● **Aim of the exercise**:
Restate all of the entries exactly, dropping any pictures they hold.

● **Data for this task**:
——————

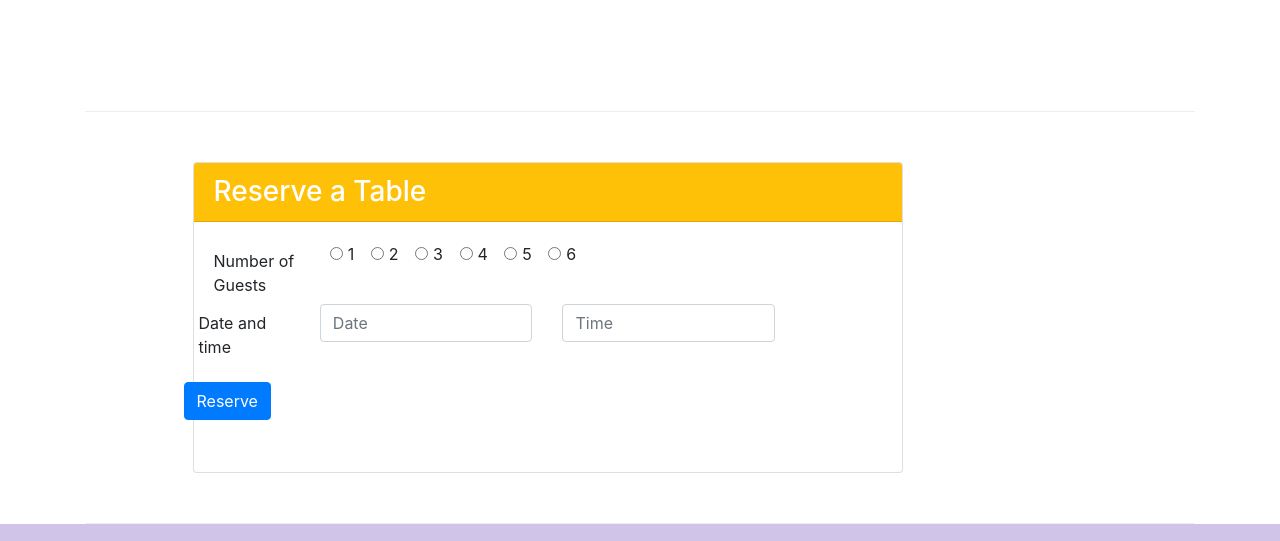
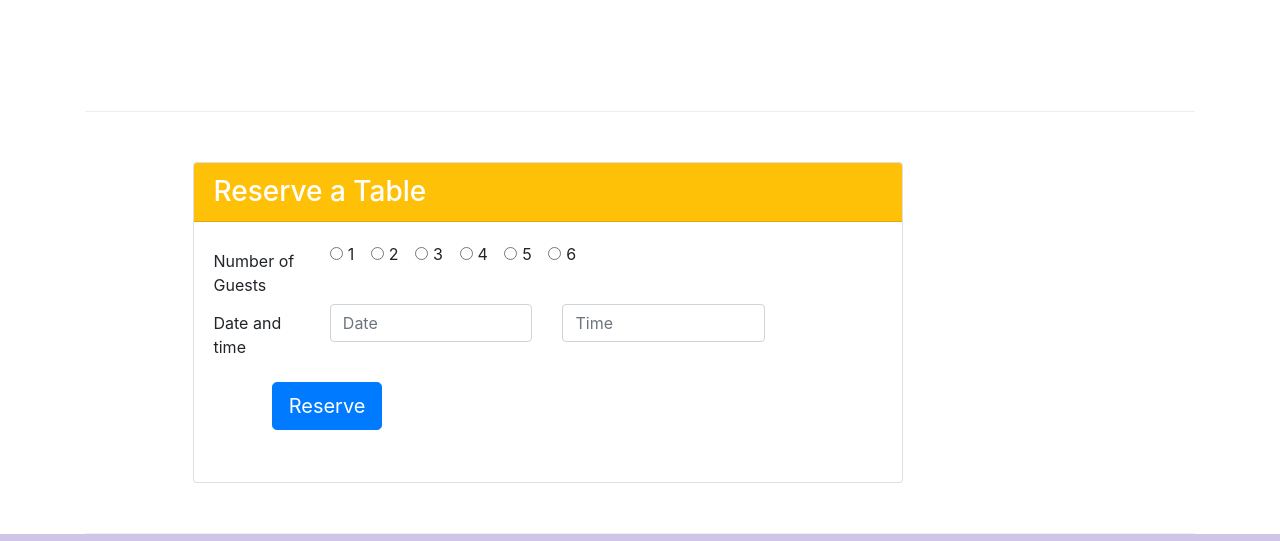
Before and after one commit to AlfiyaShaikh-10/Front-End-Web_UI_framework, a website: page index.html in a window 1280 px wide. Shown: the part 1422-1963 px from the top of the page. Drawn offline with nearby package versions, Linux system fonts and the light colour scheme.

Commit message:
assignment 2

```diff
--- a/css/style.css
+++ b/css/style.css
@@ -1,4 +1,5 @@
 
+/*for about pg*/
 .jumbotron {
     padding:70px 30px 70px 30px;
     margin:0px auto;
--- a/css/styles.css
+++ b/css/styles.css
@@ -1,3 +1,5 @@
+/*for home,contact pg*/
+
 .jumbotron {
     padding:70px 30px 70px 30px;
     margin:0px auto;
@@ -37,3 +39,7 @@ body{
 .navbar-dark {
      background-color: #512DA8;
 }
+
+.btn-warning{
+    padding: 0.5rem 3.5rem;
+}
--- a/index.html
+++ b/index.html
@@ -147,7 +147,7 @@
 
     <div class="container " id="reserve">
         <div class="row row-content">
-            <div class="col-md-8 offset-1 col-sm-12">
+            <div class="col-md-8 offset-md-1 col-sm-12">
                 <div class="card" id="reserve">
                     <h3 class="card-header bg-warning text-white">Reserve a Table</h3>
                     <div class="card-body">
@@ -187,21 +187,31 @@
                                     </div>
                                 </div>
 
+                                <div class="container">
+                                    <div class="form-group row">
 
-                                <div class="form-group row">
-                                    <label for="Date&Time" class="col-md-2 col-form-label "> Date and time</label>
+                                        <label for="Date&Time" class="col-md-2 col-form-label "> Date and time </label>
+
                                         <div class="col-md-4">
-                                        <input type="text" class="form-control" id="firstname" name="firstname"
+                                            <input type="text" class="form-control" id="date" name="dater"
                                                 placeholder="Date">
                                         </div>
                                         <div class="col-md-4">
-                                        <input type="text" class="form-control" id="firstname" name="firstname"
+                                            <input type="text" class="form-control" id="time" name="time"
                                                 placeholder="Time">
                                         </div>
+
                                     </div>
+
+
                                     <div class="form-group row">
-                                    <button type="button" class="btn btn-primary col-auto">Reserve</button>
+                                        <div class="col-md-12 offset-1">
+                                            <button type="button" class="btn btn-lg btn-primary">Reserve</button>
                                         </div>
+                                    </div>
+
+                                </div>
+
                             </div>
 
                         </form>
```
Also changed, not shown: 2 other files. Lines whose indentation alone changed are shown as unchanged.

——————

● **Answer to this task**:
Before and after one commit to AlfiyaShaikh-10/Front-End-Web_UI_framework, a website: page index.html in a window 1280 px wide. Shown: the part 1422-1963 px from the top of the page. Drawn offline with nearby package versions, Linux system fonts and the light colour scheme.

Commit message:
assignment 2

```diff
--- a/css/style.css
+++ b/css/style.css
@@ -1,4 +1,5 @@
 
+/*for about pg*/
 .jumbotron {
     padding:70px 30px 70px 30px;
     margin:0px auto;
--- a/css/styles.css
+++ b/css/styles.css
@@ -1,3 +1,5 @@
+/*for home,contact pg*/
+
 .jumbotron {
     padding:70px 30px 70px 30px;
     margin:0px auto;
@@ -37,3 +39,7 @@ body{
 .navbar-dark {
      background-color: #512DA8;
 }
+
+.btn-warning{
+    padding: 0.5rem 3.5rem;
+}
--- a/index.html
+++ b/index.html
@@ -147,7 +147,7 @@
 
     <div class="container " id="reserve">
         <div class="row row-content">
-            <div class="col-md-8 offset-1 col-sm-12">
+            <div class="col-md-8 offset-md-1 col-sm-12">
                 <div class="card" id="reserve">
                     <h3 class="card-header bg-warning text-white">Reserve a Table</h3>
                     <div class="card-body">
@@ -187,21 +187,31 @@
                                     </div>
                                 </div>
 
+                                <div class="container">
+                                    <div class="form-group row">
 
-                                <div class="form-group row">
-                                    <label for="Date&Time" class="col-md-2 col-form-label "> Date and time</label>
+                                        <label for="Date&Time" class="col-md-2 col-form-label "> Date and time </label>
+
                                         <div class="col-md-4">
-                                        <input type="text" class="form-control" id="firstname" name="firstname"
+                                            <input type="text" class="form-control" id="date" name="dater"
                                                 placeholder="Date">
                                         </div>
                                         <div class="col-md-4">
-                                        <input type="text" class="form-control" id="firstname" name="firstname"
+                                            <input type="text" class="form-control" id="time" name="time"
                                                 placeholder="Time">
                                         </div>
+
                                     </div>
+
+
                                     <div class="form-group row">
-                                    <button type="button" class="btn btn-primary col-auto">Reserve</button>
+                                        <div class="col-md-12 offset-1">
+                                            <button type="button" class="btn btn-lg btn-primary">Reserve</button>
                                         </div>
+                                    </div>
+
+                                </div>
+
                             </div>
 
                         </form>
```
Also changed, not shown: 2 other files. Lines whose indentation alone changed are shown as unchanged.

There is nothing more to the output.